In how many lines of the data below does the word "Icons" appear? Reply with the number and nothing more.
----- Dataset extract -----
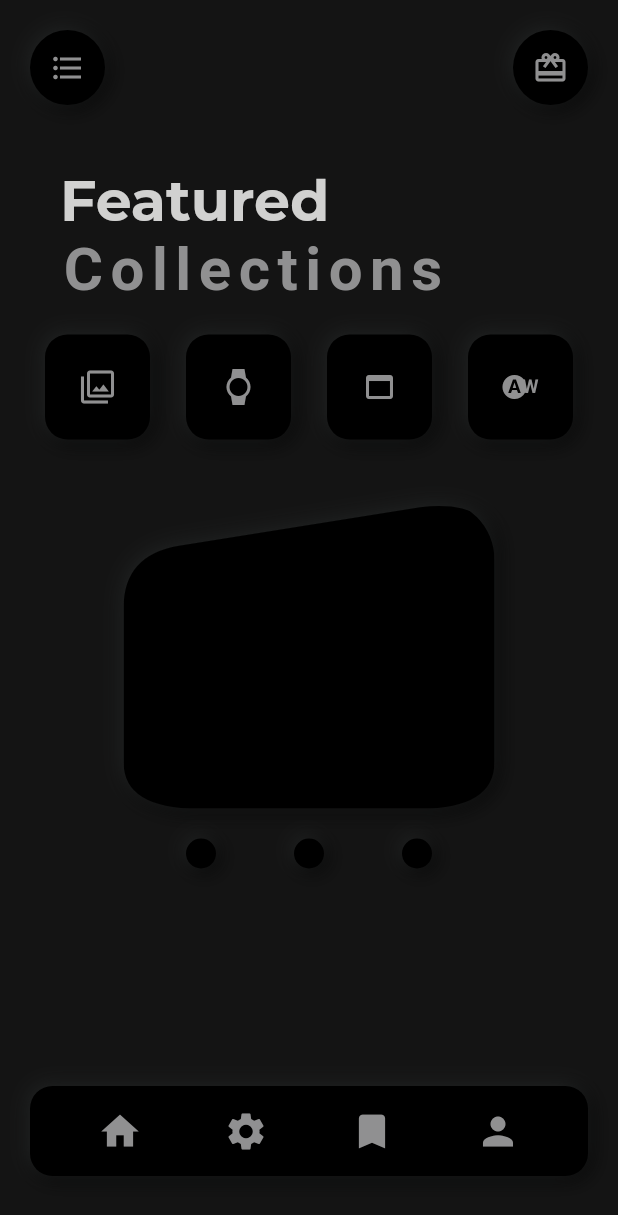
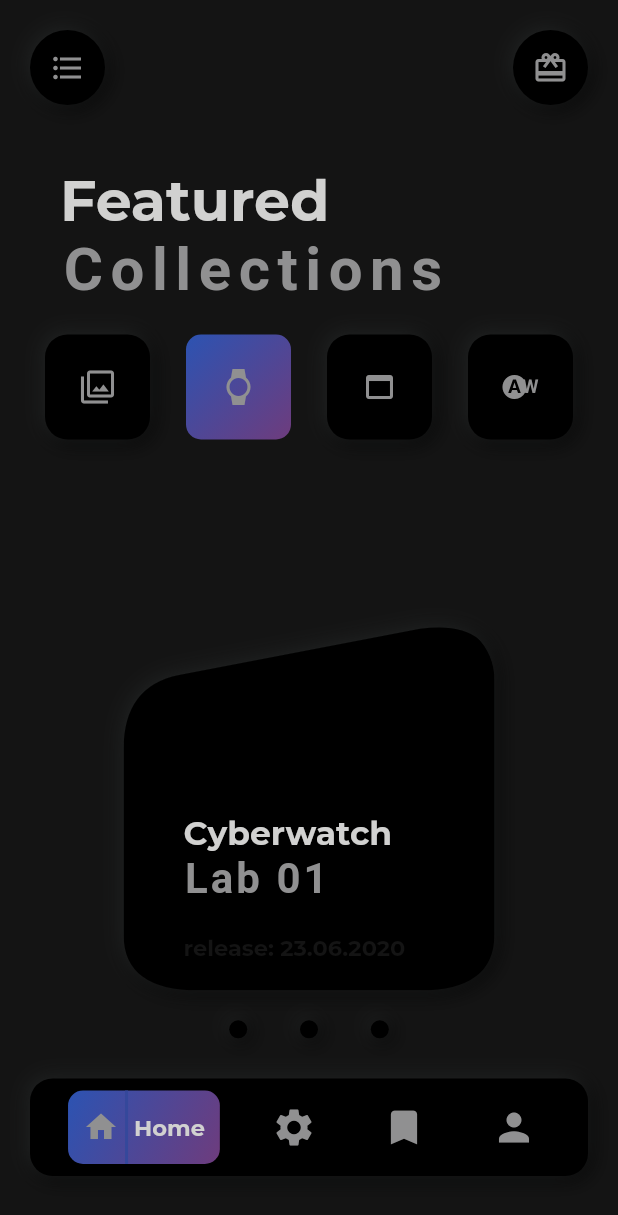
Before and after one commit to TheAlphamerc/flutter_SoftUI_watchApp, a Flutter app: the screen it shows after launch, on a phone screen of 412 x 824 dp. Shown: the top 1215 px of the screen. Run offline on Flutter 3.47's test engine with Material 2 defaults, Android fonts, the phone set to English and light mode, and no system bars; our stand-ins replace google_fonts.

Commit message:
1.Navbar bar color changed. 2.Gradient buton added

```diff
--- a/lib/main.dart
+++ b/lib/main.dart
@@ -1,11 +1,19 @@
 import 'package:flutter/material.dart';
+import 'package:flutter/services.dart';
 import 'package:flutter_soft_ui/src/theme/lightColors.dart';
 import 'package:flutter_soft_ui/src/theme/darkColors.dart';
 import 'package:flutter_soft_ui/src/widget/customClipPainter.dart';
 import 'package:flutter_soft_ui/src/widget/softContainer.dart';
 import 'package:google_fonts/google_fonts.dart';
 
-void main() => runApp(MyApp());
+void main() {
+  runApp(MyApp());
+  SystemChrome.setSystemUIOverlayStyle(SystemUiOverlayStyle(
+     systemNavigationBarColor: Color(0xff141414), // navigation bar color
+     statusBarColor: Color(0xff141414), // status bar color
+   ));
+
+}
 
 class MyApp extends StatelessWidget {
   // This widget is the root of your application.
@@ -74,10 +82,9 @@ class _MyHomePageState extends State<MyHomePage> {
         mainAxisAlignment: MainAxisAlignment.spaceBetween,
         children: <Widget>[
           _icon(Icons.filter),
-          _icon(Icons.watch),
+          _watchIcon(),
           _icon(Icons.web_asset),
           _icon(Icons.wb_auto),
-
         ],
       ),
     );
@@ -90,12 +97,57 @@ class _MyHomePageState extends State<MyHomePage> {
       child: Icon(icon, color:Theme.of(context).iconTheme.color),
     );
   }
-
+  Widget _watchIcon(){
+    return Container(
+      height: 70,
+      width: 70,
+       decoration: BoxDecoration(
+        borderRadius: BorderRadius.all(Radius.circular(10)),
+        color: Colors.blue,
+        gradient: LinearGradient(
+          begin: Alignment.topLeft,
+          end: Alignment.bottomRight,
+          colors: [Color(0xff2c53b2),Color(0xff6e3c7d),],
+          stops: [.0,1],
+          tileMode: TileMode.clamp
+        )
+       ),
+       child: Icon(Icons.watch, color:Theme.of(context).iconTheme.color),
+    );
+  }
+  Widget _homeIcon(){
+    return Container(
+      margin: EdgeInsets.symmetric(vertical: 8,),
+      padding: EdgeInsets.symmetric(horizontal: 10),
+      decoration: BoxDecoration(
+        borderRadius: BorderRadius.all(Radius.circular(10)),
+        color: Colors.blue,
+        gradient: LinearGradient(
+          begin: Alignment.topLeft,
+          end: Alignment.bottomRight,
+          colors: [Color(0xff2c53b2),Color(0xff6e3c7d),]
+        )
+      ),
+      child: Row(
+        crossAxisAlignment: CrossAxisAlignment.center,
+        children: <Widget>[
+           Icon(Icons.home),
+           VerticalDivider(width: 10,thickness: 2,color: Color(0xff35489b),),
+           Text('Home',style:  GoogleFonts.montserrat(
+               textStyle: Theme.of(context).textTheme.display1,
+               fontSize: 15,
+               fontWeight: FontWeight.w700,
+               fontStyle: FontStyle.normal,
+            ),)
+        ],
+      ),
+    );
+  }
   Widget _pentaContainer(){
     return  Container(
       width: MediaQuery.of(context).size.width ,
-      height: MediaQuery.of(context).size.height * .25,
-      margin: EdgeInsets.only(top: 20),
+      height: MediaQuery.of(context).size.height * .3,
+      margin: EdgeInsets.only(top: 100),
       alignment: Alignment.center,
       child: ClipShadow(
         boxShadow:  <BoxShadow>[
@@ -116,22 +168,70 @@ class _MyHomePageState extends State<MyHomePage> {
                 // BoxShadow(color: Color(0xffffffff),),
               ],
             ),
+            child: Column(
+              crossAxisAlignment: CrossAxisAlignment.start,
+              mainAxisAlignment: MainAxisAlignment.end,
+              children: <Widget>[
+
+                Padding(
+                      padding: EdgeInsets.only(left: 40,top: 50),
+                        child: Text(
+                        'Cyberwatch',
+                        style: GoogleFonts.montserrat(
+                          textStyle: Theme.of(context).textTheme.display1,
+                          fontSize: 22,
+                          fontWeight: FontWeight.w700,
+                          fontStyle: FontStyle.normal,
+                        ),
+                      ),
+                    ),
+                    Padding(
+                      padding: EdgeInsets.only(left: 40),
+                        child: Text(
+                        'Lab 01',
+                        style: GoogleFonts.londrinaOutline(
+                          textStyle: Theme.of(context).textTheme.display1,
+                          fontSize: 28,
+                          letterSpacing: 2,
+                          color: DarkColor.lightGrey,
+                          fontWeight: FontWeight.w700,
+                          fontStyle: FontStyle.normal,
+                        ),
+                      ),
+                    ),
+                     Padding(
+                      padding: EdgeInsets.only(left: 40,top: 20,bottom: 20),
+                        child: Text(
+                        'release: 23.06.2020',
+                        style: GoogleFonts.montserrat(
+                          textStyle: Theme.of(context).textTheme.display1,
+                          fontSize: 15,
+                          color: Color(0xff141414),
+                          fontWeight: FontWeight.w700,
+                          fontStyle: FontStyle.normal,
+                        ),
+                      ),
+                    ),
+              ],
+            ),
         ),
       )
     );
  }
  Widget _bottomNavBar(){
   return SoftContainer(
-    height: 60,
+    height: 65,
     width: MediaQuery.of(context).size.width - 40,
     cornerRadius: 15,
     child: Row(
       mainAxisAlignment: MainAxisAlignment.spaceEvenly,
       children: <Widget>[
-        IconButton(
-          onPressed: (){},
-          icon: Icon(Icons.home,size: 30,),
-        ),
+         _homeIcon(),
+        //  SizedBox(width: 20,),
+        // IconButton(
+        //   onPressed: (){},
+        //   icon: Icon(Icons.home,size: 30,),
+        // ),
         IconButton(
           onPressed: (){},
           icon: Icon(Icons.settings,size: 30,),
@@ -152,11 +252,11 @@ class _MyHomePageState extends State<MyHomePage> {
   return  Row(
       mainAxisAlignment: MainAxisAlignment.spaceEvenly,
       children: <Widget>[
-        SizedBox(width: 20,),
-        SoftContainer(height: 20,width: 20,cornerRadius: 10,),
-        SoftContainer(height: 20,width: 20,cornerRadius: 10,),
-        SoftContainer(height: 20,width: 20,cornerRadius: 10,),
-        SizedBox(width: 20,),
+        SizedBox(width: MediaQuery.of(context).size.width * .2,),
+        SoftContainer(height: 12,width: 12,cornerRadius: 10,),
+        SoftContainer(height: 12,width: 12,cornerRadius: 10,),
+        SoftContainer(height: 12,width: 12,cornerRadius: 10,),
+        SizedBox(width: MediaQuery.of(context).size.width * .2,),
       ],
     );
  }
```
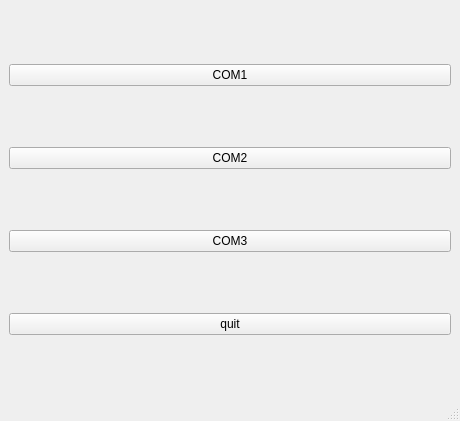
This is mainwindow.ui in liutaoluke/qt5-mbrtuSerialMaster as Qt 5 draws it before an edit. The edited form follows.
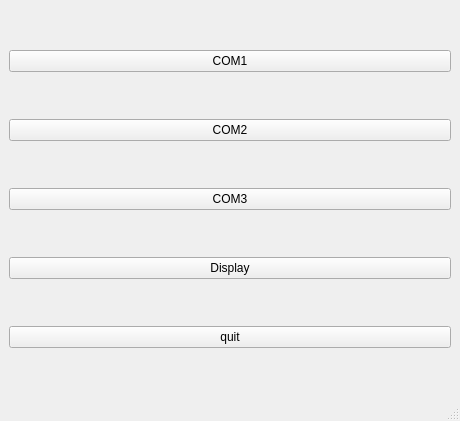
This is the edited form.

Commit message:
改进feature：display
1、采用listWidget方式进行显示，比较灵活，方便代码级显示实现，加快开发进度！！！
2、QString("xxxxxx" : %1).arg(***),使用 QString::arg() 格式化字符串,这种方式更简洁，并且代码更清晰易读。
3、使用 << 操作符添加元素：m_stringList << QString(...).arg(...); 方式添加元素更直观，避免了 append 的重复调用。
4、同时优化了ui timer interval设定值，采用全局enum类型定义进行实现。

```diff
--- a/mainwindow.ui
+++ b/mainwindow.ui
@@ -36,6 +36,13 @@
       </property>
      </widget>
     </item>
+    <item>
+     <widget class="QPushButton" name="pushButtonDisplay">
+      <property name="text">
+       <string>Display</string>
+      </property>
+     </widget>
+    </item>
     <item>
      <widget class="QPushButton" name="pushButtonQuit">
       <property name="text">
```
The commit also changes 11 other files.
-----
### Exercise answer
9